Linking women-led community kitchens to school food programmes: lessons learned from the Healthy Kitchens, Healthy Children intervention in Palestinian refugees in Lebanon. uri icon

abstract

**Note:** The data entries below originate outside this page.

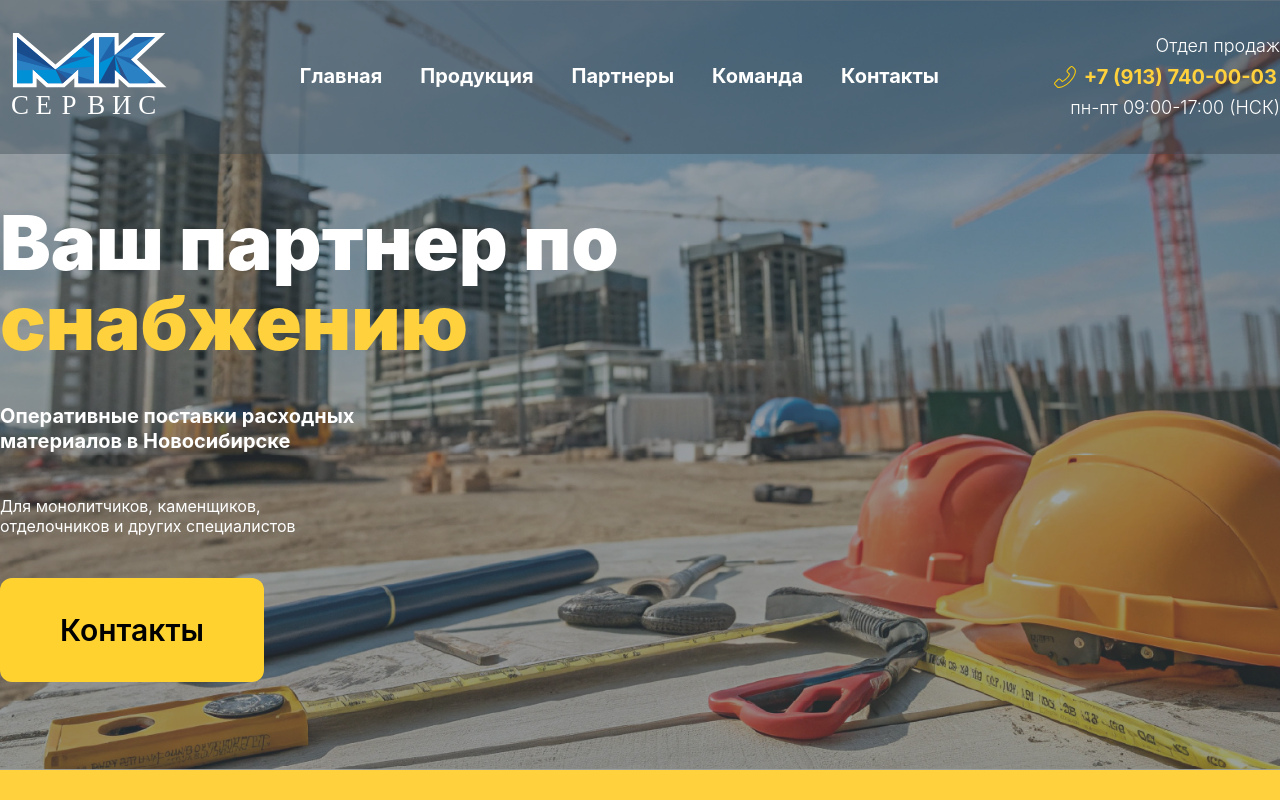
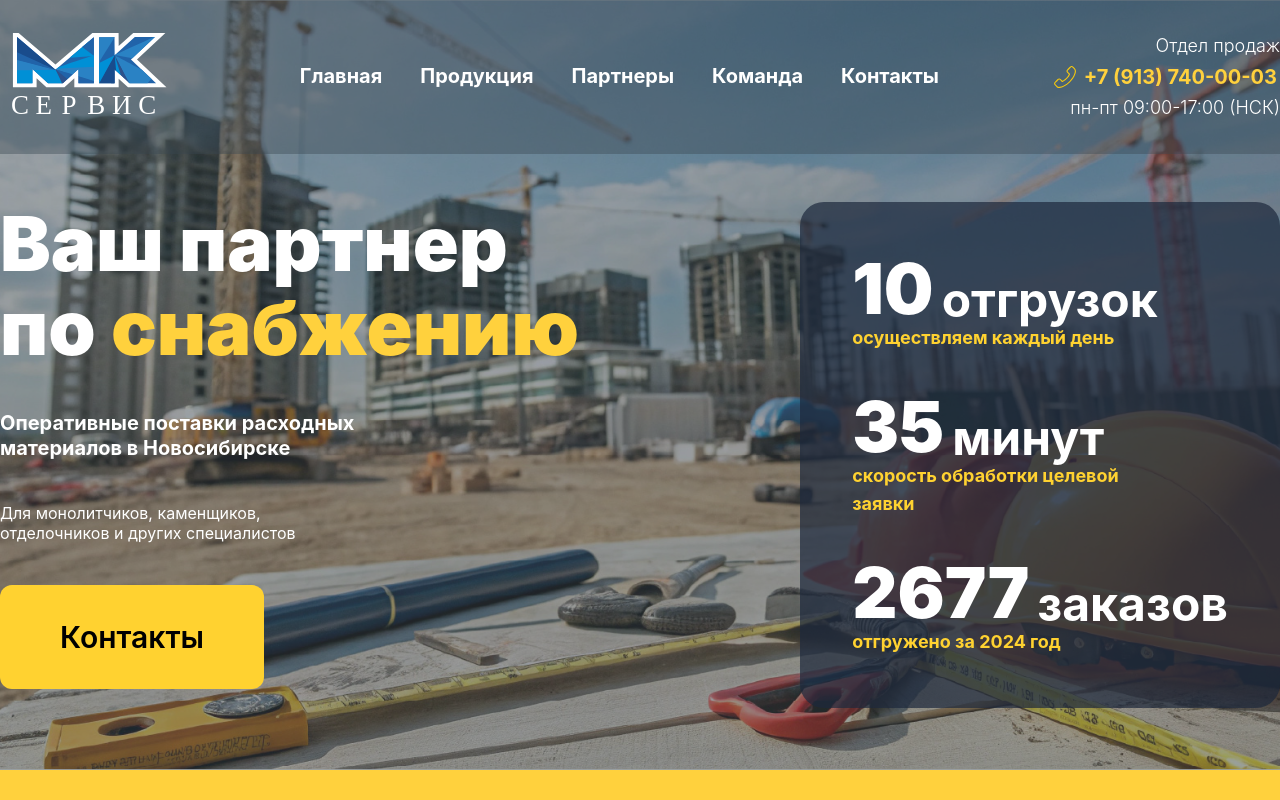
Before and after one commit to EvSedov/mk-service, a Vue app: page / in a window 1280 px wide. Shown: the top 800 px of the page. Built offline with nearby package versions, Linux system fonts and the light colour scheme.

Commit message:
Обновлены компоненты Hero и StatisticsCard по дизайну

```diff
--- /dev/null
+++ b/src/components/molecules/StatisticsCard.vue
@@ -0,0 +1,37 @@
+<template>
+  <div class="flex flex-col gap-10 rounded-3xl bg-slate-800/70 p-13">
+    <div class="mb-5">
+      <div class="flex items-end gap-2">
+        <h3 class="text-white text-[70px]! font-black! leading-none">10</h3>
+        <span class="text-white text-5xl! font-bold! ml-2">отгрузок</span>
+      </div>
+
+      <p class="text-amber-300 text-lg! font-bold!">осуществляем каждый день</p>
+    </div>
+
+    <div class="mb-5">
+      <div class="flex items-end gap-2">
+        <h3 class="text-white text-[70px]! font-black! leading-none">35</h3>
+        <span class="text-white text-5xl! font-bold! ml-2">минут</span>
+      </div>
+
+      <p class="text-amber-300 text-lg! font-bold!">
+        скорость обработки целевой <br />
+        заявки
+      </p>
+    </div>
+
+    <div>
+      <div class="flex items-end gap-2">
+        <h3 class="text-white text-[70px]! font-black! leading-none">2677</h3>
+        <span class="text-white text-5xl! font-bold! ml-2">заказов</span>
+      </div>
+
+      <p class="text-amber-300 text-lg! font-bold!">отгружено за 2024 год</p>
+    </div>
+  </div>
+</template>
+
+<script setup lang="ts">
+// Компонент не принимает пропсы
+</script>
--- a/src/components/organisms/sections/Hero.vue
+++ b/src/components/organisms/sections/Hero.vue
@@ -3,10 +3,11 @@
     <div class="hero-filter"></div>
     <Header />
     <div class="hero-bg container">
-      <div class="hero__content flex">
-        <div class="flex flex-col gap-10.5">
-          <h2 class="w-[630px] m-0 p-0 text-[76px]/20 text-white font-black!">
-            Ваш партнер по
+      <div class="hero__content flex items-start justify-between w-full">
+        <div class="flex flex-col gap-10.5 max-w-[50%]">
+          <h2 class="m-0 p-0 text-[76px]/[1.1] text-white font-black!">
+            Ваш партнер <br />
+            по
             <span class="font-black! text-[#FFD13D]">снабжению</span>
           </h2>
           <p class="text-white text-xl/tight w-[394px] font-bold!">
@@ -20,7 +21,8 @@
             class="text-black bg-amber-300 w-[264px] h-26 text-3xl font-semibold! rounded-xl"
           />
         </div>
-        <div class="content-right"></div>
+
+        <StatisticsCard />
       </div>
     </div>
   </section>
@@ -29,6 +31,7 @@
 <script setup lang="ts">
 import Header from '@/components/organisms/Header.vue';
 import Button from '@/components/atoms/Button.vue';
+import StatisticsCard from '@/components/molecules/StatisticsCard.vue';
 </script>
 
 <style scoped>
@@ -62,5 +65,6 @@ import Button from '@/components/atoms/Button.vue';
   position: relative;
   z-index: 20;
   padding-top: 48px;
+  margin: auto;
 }
 </style>
--- a/src/components/organisms/sections/SectionDivider.vue
+++ b/src/components/organisms/sections/SectionDivider.vue
@@ -40,7 +40,7 @@ defineProps<{
   left: 0;
   right: 0;
   top: 55%;
-  height: 14px;
+  height: 22px;
   background-color: white;
   z-index: 1;
   transform: translateY(-50%);
--- a/src/components/pages/HomePage.vue
+++ b/src/components/pages/HomePage.vue
@@ -6,6 +6,7 @@ import SectionDivider from '@/components/organisms/sections/SectionDivider.vue';
 
 <template>
   <PageLayout>
+    <Hero />
     <SectionDivider
       title="Продукция"
       text="Снабжение строительных объектов расходными материалами"
--- a/src/components/templates/PageLayout.vue
+++ b/src/components/templates/PageLayout.vue
@@ -1,11 +1,9 @@
 <script setup lang="ts">
-import Hero from '../organisms/sections/Hero.vue';
-import Footer from '@/components/organisms/Footer.vue'
+import Footer from '@/components/organisms/Footer.vue';
 </script>
 
 <template>
   <div class="layout">
-    <Hero />
     <main class="main-content">
       <slot />
     </main>
```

  • Objective: Decades of marginalization have led Palestinian refugees living in Lebanon to experience multigenerational poverty and food insecurity. The Healthy Kitchens, Healthy Children programme implemented and examined the impact of a two-pronged intervention that employed women through community kitchens to deliver a subsidized healthy daily school snack to elementary-school children in Palestinian refugee camps in Lebanon. We describe the rationale, study design, theorized impact pathways, and discuss lessons learned. Design: The programme was quasi-experimental. We conducted formative and process evaluation of both components of the intervention to elucidate the pathways to programme impact. Setting: Palestinian refugee camps in Lebanon. Participants: Thirty-three women participated in the kitchens and provided subsidized snacks to 714 children. Results: Snacks were healthy, traditional Palestinian recipes designed by women and a nutritionist. Participation fluctuated but eventually increased after modifying the meals to ensure acceptability by children. The main challenges to sustainability related to the need for subsidization of the meals and the lack of school policies around the regulation of sales of school food, which together led to fluctuations in programme participation. Conclusions: The study provides lessons learned on the potential of this model to improve the human capital of two generations of protracted refugees. The availability of schools as a constant market for these social enterprises offers an opportunity for sustainable livelihood generation and food security gains. Challenges to sustainability remain and could be addressed through social (subsidies to support the programme) and structural (policies to restrict unhealthy food sales) measures.

publication date

  • 2020
  • 2020